The output should be all entries, each matching the original exactly.

-------- Task data --------

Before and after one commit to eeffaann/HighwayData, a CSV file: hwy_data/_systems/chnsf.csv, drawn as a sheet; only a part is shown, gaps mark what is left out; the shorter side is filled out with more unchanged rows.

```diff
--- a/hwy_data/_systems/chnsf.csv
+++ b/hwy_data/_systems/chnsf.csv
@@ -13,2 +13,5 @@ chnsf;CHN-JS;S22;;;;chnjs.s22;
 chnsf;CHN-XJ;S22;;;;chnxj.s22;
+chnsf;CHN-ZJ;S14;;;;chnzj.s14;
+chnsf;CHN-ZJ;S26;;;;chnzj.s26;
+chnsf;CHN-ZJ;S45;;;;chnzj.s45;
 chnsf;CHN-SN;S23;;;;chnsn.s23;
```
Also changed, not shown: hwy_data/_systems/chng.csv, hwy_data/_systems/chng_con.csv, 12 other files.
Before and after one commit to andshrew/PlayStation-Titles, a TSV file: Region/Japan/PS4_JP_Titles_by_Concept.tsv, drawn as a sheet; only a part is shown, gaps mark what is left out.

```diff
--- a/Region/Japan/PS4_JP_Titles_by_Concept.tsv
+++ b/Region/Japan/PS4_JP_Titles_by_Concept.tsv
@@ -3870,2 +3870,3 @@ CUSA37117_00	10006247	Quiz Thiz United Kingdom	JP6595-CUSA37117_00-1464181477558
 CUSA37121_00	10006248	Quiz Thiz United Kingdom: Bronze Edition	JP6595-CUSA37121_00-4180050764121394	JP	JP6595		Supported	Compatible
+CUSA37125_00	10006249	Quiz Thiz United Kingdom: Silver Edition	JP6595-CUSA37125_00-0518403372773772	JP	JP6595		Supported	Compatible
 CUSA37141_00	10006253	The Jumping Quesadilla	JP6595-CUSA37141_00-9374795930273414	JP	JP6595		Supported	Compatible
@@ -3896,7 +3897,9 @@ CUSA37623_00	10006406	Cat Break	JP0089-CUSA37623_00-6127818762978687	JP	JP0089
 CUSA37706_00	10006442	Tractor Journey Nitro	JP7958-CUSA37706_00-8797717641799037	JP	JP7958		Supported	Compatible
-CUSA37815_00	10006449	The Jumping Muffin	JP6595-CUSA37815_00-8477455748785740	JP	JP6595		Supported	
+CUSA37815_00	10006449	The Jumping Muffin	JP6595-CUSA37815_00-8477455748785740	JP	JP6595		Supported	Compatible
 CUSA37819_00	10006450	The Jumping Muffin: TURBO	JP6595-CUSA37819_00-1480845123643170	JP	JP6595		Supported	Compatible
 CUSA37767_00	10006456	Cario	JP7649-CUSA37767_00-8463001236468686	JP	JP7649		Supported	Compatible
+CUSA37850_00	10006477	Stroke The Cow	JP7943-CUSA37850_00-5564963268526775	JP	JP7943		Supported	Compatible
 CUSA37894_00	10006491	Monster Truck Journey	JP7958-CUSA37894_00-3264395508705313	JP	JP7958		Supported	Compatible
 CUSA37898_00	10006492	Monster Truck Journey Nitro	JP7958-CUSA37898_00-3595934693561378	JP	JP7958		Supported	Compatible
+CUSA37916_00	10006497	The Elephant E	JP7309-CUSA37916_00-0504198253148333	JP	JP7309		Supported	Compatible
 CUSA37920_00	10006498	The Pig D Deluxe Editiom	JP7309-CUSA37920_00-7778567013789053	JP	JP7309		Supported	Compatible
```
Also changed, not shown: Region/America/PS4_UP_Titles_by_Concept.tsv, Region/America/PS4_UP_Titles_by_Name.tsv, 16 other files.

--------

Task answer:
Before and after one commit to eeffaann/HighwayData, a CSV file: hwy_data/_systems/chnsf.csv, drawn as a sheet; only a part is shown, gaps mark what is left out; the shorter side is filled out with more unchanged rows.

```diff
--- a/hwy_data/_systems/chnsf.csv
+++ b/hwy_data/_systems/chnsf.csv
@@ -13,2 +13,5 @@ chnsf;CHN-JS;S22;;;;chnjs.s22;
 chnsf;CHN-XJ;S22;;;;chnxj.s22;
+chnsf;CHN-ZJ;S14;;;;chnzj.s14;
+chnsf;CHN-ZJ;S26;;;;chnzj.s26;
+chnsf;CHN-ZJ;S45;;;;chnzj.s45;
 chnsf;CHN-SN;S23;;;;chnsn.s23;
```
Also changed, not shown: hwy_data/_systems/chng.csv, hwy_data/_systems/chng_con.csv, 12 other files.
Before and after one commit to andshrew/PlayStation-Titles, a TSV file: Region/Japan/PS4_JP_Titles_by_Concept.tsv, drawn as a sheet; only a part is shown, gaps mark what is left out.

```diff
--- a/Region/Japan/PS4_JP_Titles_by_Concept.tsv
+++ b/Region/Japan/PS4_JP_Titles_by_Concept.tsv
@@ -3870,2 +3870,3 @@ CUSA37117_00	10006247	Quiz Thiz United Kingdom	JP6595-CUSA37117_00-1464181477558
 CUSA37121_00	10006248	Quiz Thiz United Kingdom: Bronze Edition	JP6595-CUSA37121_00-4180050764121394	JP	JP6595		Supported	Compatible
+CUSA37125_00	10006249	Quiz Thiz United Kingdom: Silver Edition	JP6595-CUSA37125_00-0518403372773772	JP	JP6595		Supported	Compatible
 CUSA37141_00	10006253	The Jumping Quesadilla	JP6595-CUSA37141_00-9374795930273414	JP	JP6595		Supported	Compatible
@@ -3896,7 +3897,9 @@ CUSA37623_00	10006406	Cat Break	JP0089-CUSA37623_00-6127818762978687	JP	JP0089
 CUSA37706_00	10006442	Tractor Journey Nitro	JP7958-CUSA37706_00-8797717641799037	JP	JP7958		Supported	Compatible
-CUSA37815_00	10006449	The Jumping Muffin	JP6595-CUSA37815_00-8477455748785740	JP	JP6595		Supported	
+CUSA37815_00	10006449	The Jumping Muffin	JP6595-CUSA37815_00-8477455748785740	JP	JP6595		Supported	Compatible
 CUSA37819_00	10006450	The Jumping Muffin: TURBO	JP6595-CUSA37819_00-1480845123643170	JP	JP6595		Supported	Compatible
 CUSA37767_00	10006456	Cario	JP7649-CUSA37767_00-8463001236468686	JP	JP7649		Supported	Compatible
+CUSA37850_00	10006477	Stroke The Cow	JP7943-CUSA37850_00-5564963268526775	JP	JP7943		Supported	Compatible
 CUSA37894_00	10006491	Monster Truck Journey	JP7958-CUSA37894_00-3264395508705313	JP	JP7958		Supported	Compatible
 CUSA37898_00	10006492	Monster Truck Journey Nitro	JP7958-CUSA37898_00-3595934693561378	JP	JP7958		Supported	Compatible
+CUSA37916_00	10006497	The Elephant E	JP7309-CUSA37916_00-0504198253148333	JP	JP7309		Supported	Compatible
 CUSA37920_00	10006498	The Pig D Deluxe Editiom	JP7309-CUSA37920_00-7778567013789053	JP	JP7309		Supported	Compatible
```
Also changed, not shown: Region/America/PS4_UP_Titles_by_Concept.tsv, Region/America/PS4_UP_Titles_by_Name.tsv, 16 other files.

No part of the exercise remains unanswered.